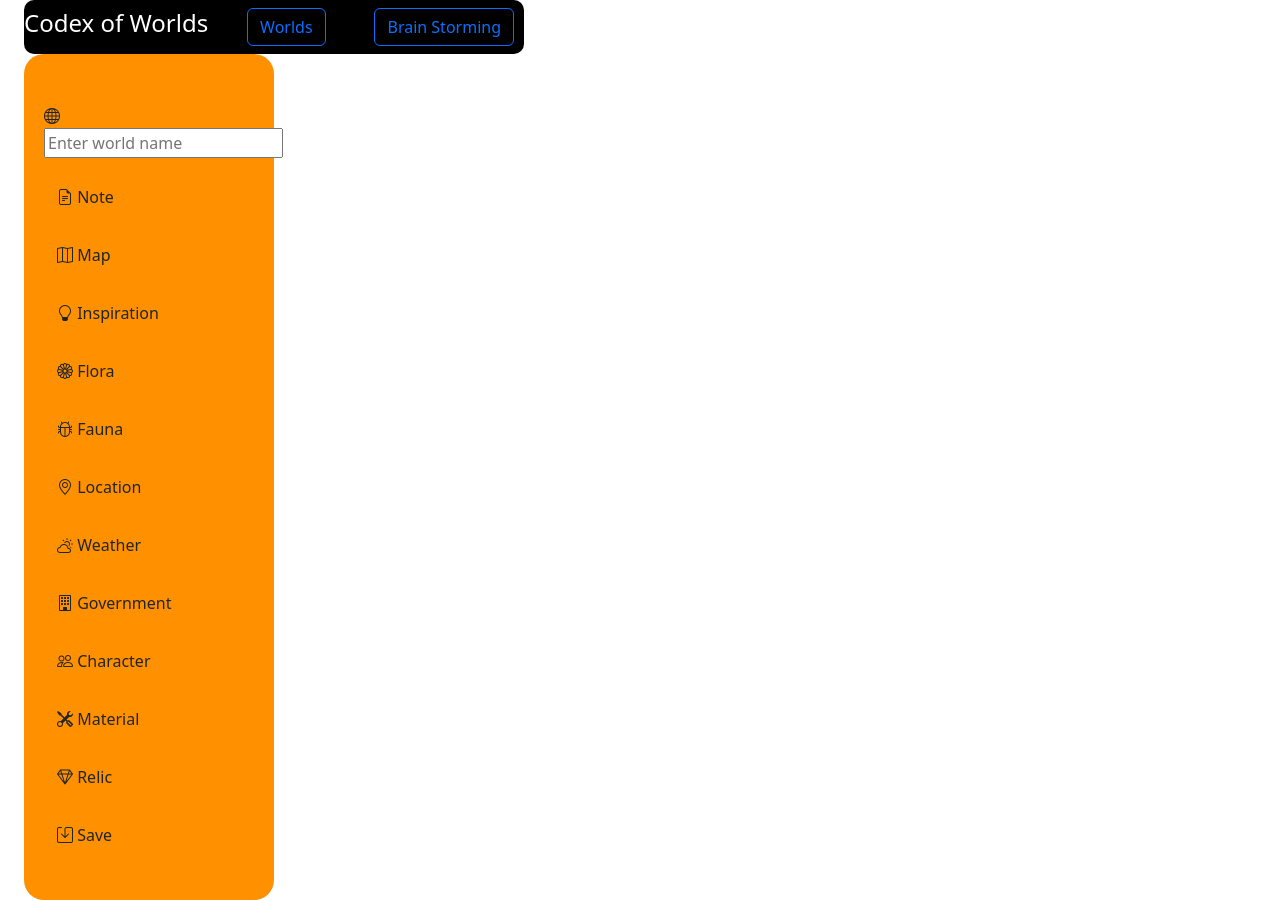
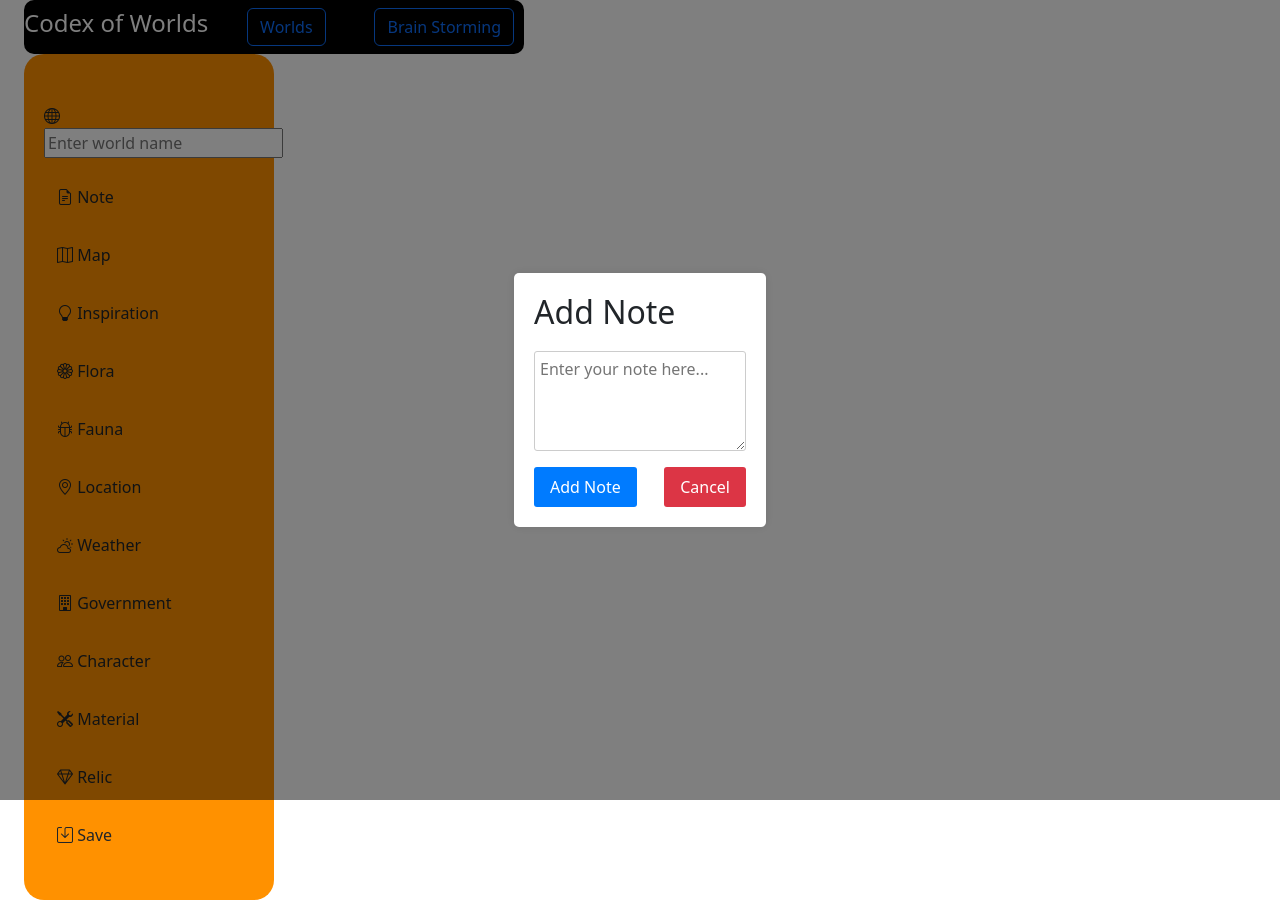
Before and after one commit to sicarius777/CapS, a React (Vite) app: page /worlds in a window 1280 px wide. Both pictures are taken after a click on the button "Note". Built offline with nearby package versions, Linux system fonts and the light colour scheme.

Commit message:
'notesWorkButTheyAreStuckInSidebar'

```diff
--- /dev/null
+++ b/src/components/NotePopup.css
@@ -0,0 +1,55 @@
+/* NotePopup.css */
+
+.note-popup-overlay {
+    position: fixed;
+    top: 0;
+    left: 0;
+    width: 100%;
+    height: 100%;
+    background-color: rgba(0, 0, 0, 0.5);
+    display: flex;
+    justify-content: center;
+    align-items: center;
+  }
+
+  .note-popup {
+    background-color: white;
+    padding: 20px;
+    border-radius: 5px;
+    box-shadow: 0 0 10px rgba(0, 0, 0, 0.1);
+  }
+
+  .note-popup h2 {
+    margin-top: 0;
+  }
+
+  .note-input {
+    width: 100%;
+    height: 100px;
+    margin-bottom: 10px;
+    border: 1px solid #ccc;
+    border-radius: 3px;
+    padding: 5px;
+  }
+
+  .button-container {
+    display: flex;
+    justify-content: space-between;
+  }
+
+  .add-button, .cancel-button {
+    padding: 8px 16px;
+    border: none;
+    border-radius: 3px;
+    cursor: pointer;
+  }
+
+  .add-button {
+    background-color: #007bff;
+    color: white;
+  }
+
+  .cancel-button {
+    background-color: #dc3545;
+    color: white;
+  }
--- /dev/null
+++ b/src/components/NotePopup.jsx
@@ -0,0 +1,39 @@
+// NotePopup.jsx
+
+import React, { useState } from 'react';
+import './NotePopup.css';
+
+const NotePopup = ({ onClose, onAddNote }) => {
+  const [note, setNote] = useState('');
+
+  const handleNoteChange = (event) => {
+    setNote(event.target.value);
+  };
+
+  const handleAddNote = () => {
+    if (note.trim() !== '') {
+      onAddNote(note.trim());
+      onClose();
+    }
+  };
+
+  return (
+    <div className="note-popup-overlay">
+      <div className="note-popup">
+        <h2>Add Note</h2>
+        <textarea
+          className="note-input"
+          value={note}
+          onChange={handleNoteChange}
+          placeholder="Enter your note here..."
+        />
+        <div className="button-container">
+          <button className="add-button" onClick={handleAddNote}>Add Note</button>
+          <button className="cancel-button" onClick={onClose}>Cancel</button>
+        </div>
+      </div>
+    </div>
+  );
+};
+
+export default NotePopup;
--- a/src/components/Sidebar.jsx
+++ b/src/components/Sidebar.jsx
@@ -1,10 +1,15 @@
+// Sidebar.jsx
+
 import React, { useState } from 'react';
 import './Sidebar.css';
 import 'bootstrap-icons/font/bootstrap-icons.css'; // Import Bootstrap Icons CSS
+import NotePopup from './NotePopup'; // Import NotePopup component
 
 const Sidebar = ({ worlds, onSelectWorld }) => {
   const [worldName, setWorldName] = useState(''); // State to store the world name
   const [editing, setEditing] = useState(true); // State to track whether the name is being edited
+  const [showNotePopup, setShowNotePopup] = useState(false); // State to control the visibility of the note popup
+  const [note, setNote] = useState(''); // State to store the note
 
   const handleWorldNameChange = (event) => {
     setWorldName(event.target.value); // Update the world name state when input changes
@@ -19,6 +24,15 @@ const Sidebar = ({ worlds, onSelectWorld }) => {
 
   const handleButtonClick = (itemName) => {
     console.log(`Button clicked: ${itemName}`); // Perform action when button is clicked
+    if (itemName === 'Note') {
+      // Set showNotePopup to true to open the note popup
+      setShowNotePopup(true);
+    }
+  };
+
+  const handleAddNote = (newNote) => {
+    setNote(newNote); // Update the note state
+    setShowNotePopup(false); // Close the note popup
   };
 
   const handleSaveButtonClick = () => {
@@ -30,8 +44,9 @@ const Sidebar = ({ worlds, onSelectWorld }) => {
     <div className="sidebar">
       <h2></h2>
       <ul>
+        {/* World name */}
         <li className="nav-link">
-          <i className="bi bi-globe"></i> {/* World Icon */}
+          <i className="bi bi-globe"></i>
           {/* Conditionally render either the input field or the world name */}
           {editing ? (
             <input
@@ -45,56 +60,67 @@ const Sidebar = ({ worlds, onSelectWorld }) => {
             <span>{worldName}</span>
           )}
         </li>
+        {/* Note button */}
         <li className="nav-link">
           <button className="btn" onClick={() => handleButtonClick('Note')}>
             <i className="bi bi-file-earmark-text"></i> Note
           </button>
         </li>
+        {/* Map button */}
         <li className="nav-link">
           <button className="btn" onClick={() => handleButtonClick('Map')}>
             <i className="bi bi-map"></i> Map
           </button>
         </li>
+        {/* Inspiration button */}
         <li className="nav-link">
           <button className="btn" onClick={() => handleButtonClick('Inspiration')}>
             <i className="bi bi-lightbulb"></i> Inspiration
           </button>
         </li>
+        {/* Flora button */}
         <li className="nav-link">
           <button className="btn" onClick={() => handleButtonClick('Flora')}>
             <i className="bi bi-flower1"></i> Flora
           </button>
         </li>
+        {/* Fauna button */}
         <li className="nav-link">
           <button className="btn" onClick={() => handleButtonClick('Fauna')}>
             <i className="bi bi-bug"></i> Fauna
           </button>
         </li>
+        {/* Location button */}
         <li className="nav-link">
           <button className="btn" onClick={() => handleButtonClick('Location')}>
             <i className="bi bi-geo-alt"></i> Location
           </button>
         </li>
+        {/* Weather button */}
         <li className="nav-link">
           <button className="btn" onClick={() => handleButtonClick('Weather')}>
             <i className="bi bi-cloud-sun"></i> Weather
           </button>
         </li>
+        {/* Government button */}
         <li className="nav-link">
           <button className="btn" onClick={() => handleButtonClick('Government')}>
             <i className="bi bi-building"></i> Government
           </button>
         </li>
+        {/* Character button */}
         <li className="nav-link">
           <button className="btn" onClick={() => handleButtonClick('Character')}>
             <i className="bi bi-people"></i> Character
           </button>
         </li>
+        {/* Material button */}
         <li className="nav-link">
           <button className="btn" onClick={() => handleButtonClick('Material')}>
             <i className="bi bi-tools"></i> Material
           </button>
         </li>
+        {/* Relic button */}
         <li className="nav-link">
           <button className="btn" onClick={() => handleButtonClick('Relic')}>
             <i className="bi bi-gem"></i> Relic
@@ -107,6 +133,16 @@ const Sidebar = ({ worlds, onSelectWorld }) => {
           </button>
         </li>
       </ul>
+      {/* Render the NotePopup component conditionally based on showNotePopup state */}
+      {showNotePopup && <NotePopup onClose={() => setShowNotePopup(false)} onAddNote={handleAddNote} />}
+      {/* Display the note in its own box */}
+      {note && (
+        <div className="note-box">
+          <h3>Note:</h3>
+          <p>{note}</p>
+        </div>
+      )}
+      {/* Rest of the sidebar content */}
     </div>
   );
 };
--- a/src/pages/WorldsPage.jsx
+++ b/src/pages/WorldsPage.jsx
@@ -1,3 +1,4 @@
+// WorldsPage.jsx
 import React from 'react';
 import Container from 'react-bootstrap/Container';
 import Navbar from '../components/Nav'; // Import Navbar component
@@ -10,9 +11,7 @@ const WorldsPage = ({ onAddWorld, onSelectWorld, worlds }) => {
       <Navbar onAddWorld={onAddWorld} /> {/* Pass onAddWorld function as prop */}
       <div className="worlds-page-content">
         <Sidebar worlds={worlds} onSelectWorld={onSelectWorld} /> {/* Pass onSelectWorld as prop */}
-        <Container className="main-content">
-          {/* Content of the main section */}
-        </Container>
+        {/* Content of the main section */}
       </div>
     </Container>
   );
```
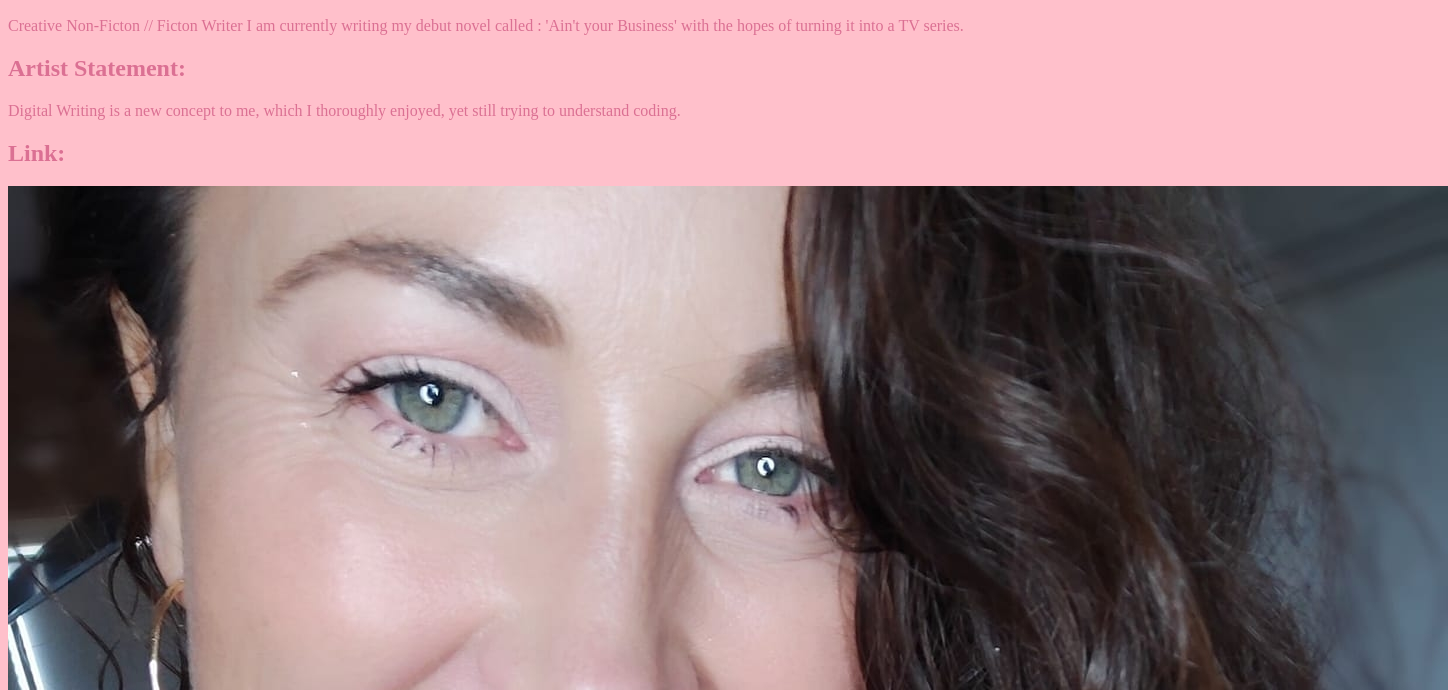
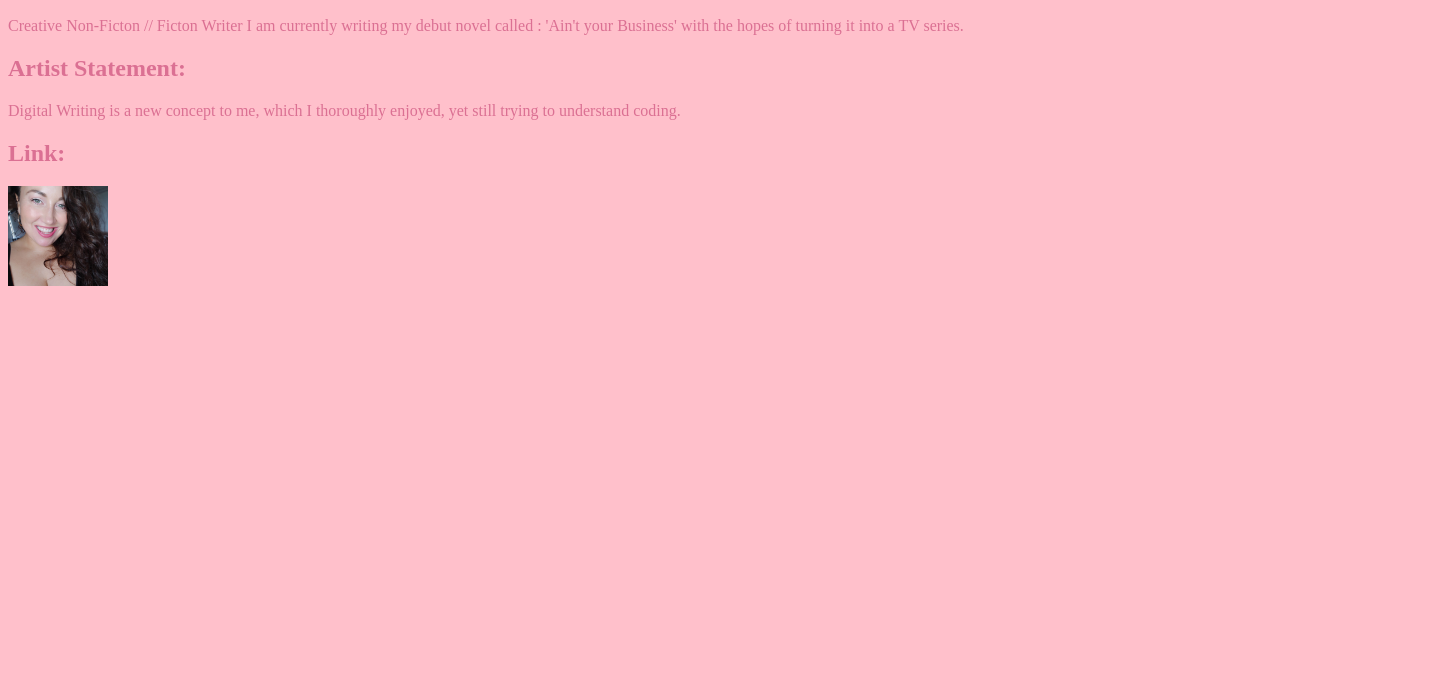
Before and after one commit to KathrynEllenWalton/kathrynellenwalton.github.io, a plain HTML site: page index.html in a window 1280 px wide. Shown: the part 110-800 px from the top of the page, 1448 px wide, since content can reach past the window. Drawn offline with Linux system fonts and the light colour scheme; files that its build step writes are made by us from their sources.

Commit message:
index.html

```diff
--- a/index.html
+++ b/index.html
@@ -38,6 +38,6 @@
     </p>
   </body>
   <body>
-    <img src="CV-photo-2022.jpg"> <width:100
+    <img src="CV-photo-2022.jpg" width=100 height=100>
   </body>
   </html>
```
Also changed, not shown: 1 other file.
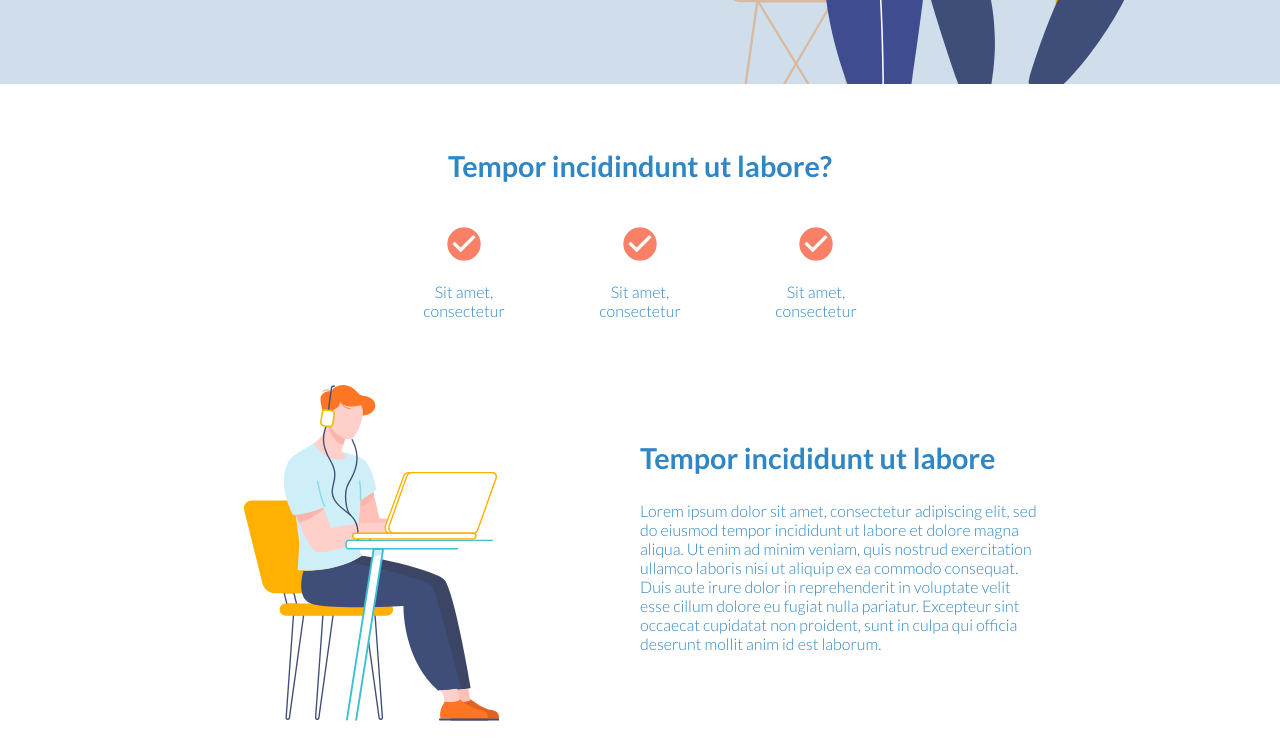
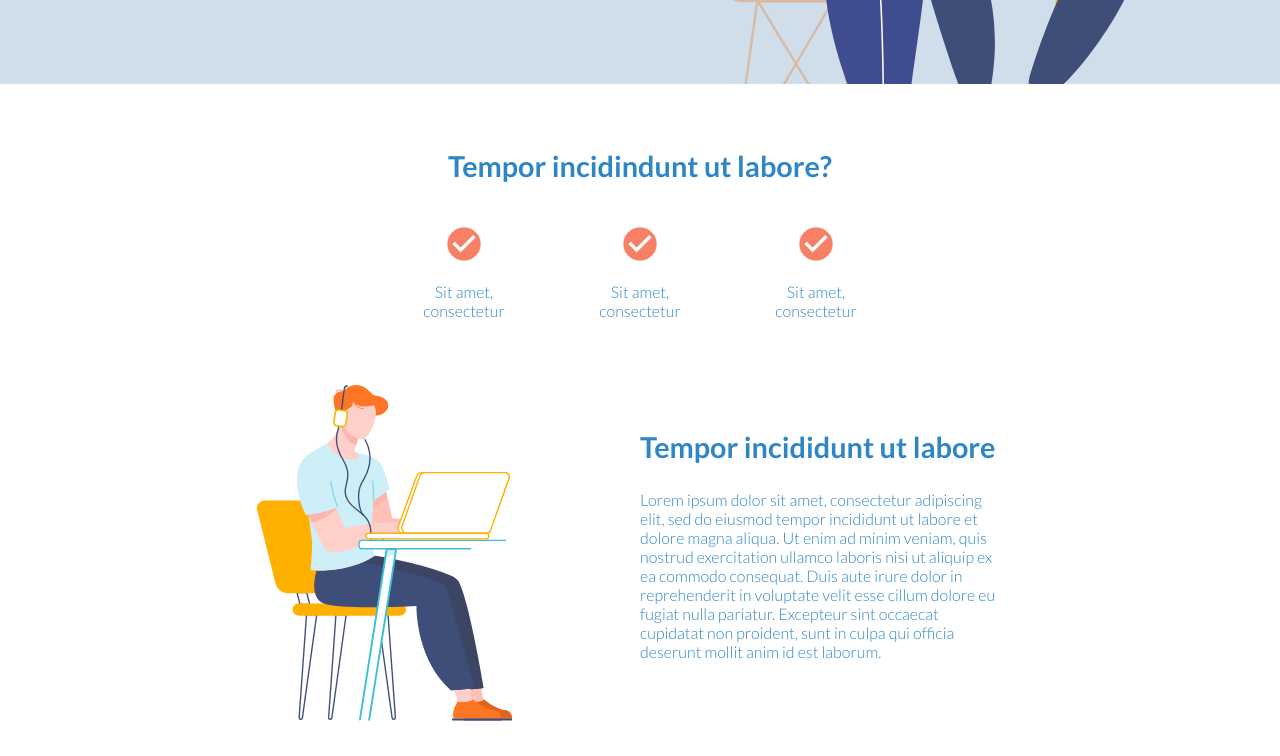
Before and after one commit to TypeSammy/quiz_watch, a website: page client/index.html in a window 1280 px wide. Shown: the part 431-1187 px from the top of the page. Drawn offline with nearby package versions, Linux system fonts and the light colour scheme.

Commit message:
amended width for third strip

```diff
--- a/client/css/landing-page.css
+++ b/client/css/landing-page.css
@@ -86,8 +86,14 @@ h2 {
 
 .third-strip img {
   width: 16em;
+  float: right;
+  margin-right: 8em;
 }
 
 .third-strip h2 {
   text-align: left;
 }
+
+.third-strip p {
+  width: 90%;
+}
```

### What is expected
Copy out each line of the records above that includes "setNote".

### Solution for this exercise
+  const [note, setNote] = useState('');
+    setNote(event.target.value);
+  const [note, setNote] = useState(''); // State to store the note
+    setNote(newNote); // Update the note state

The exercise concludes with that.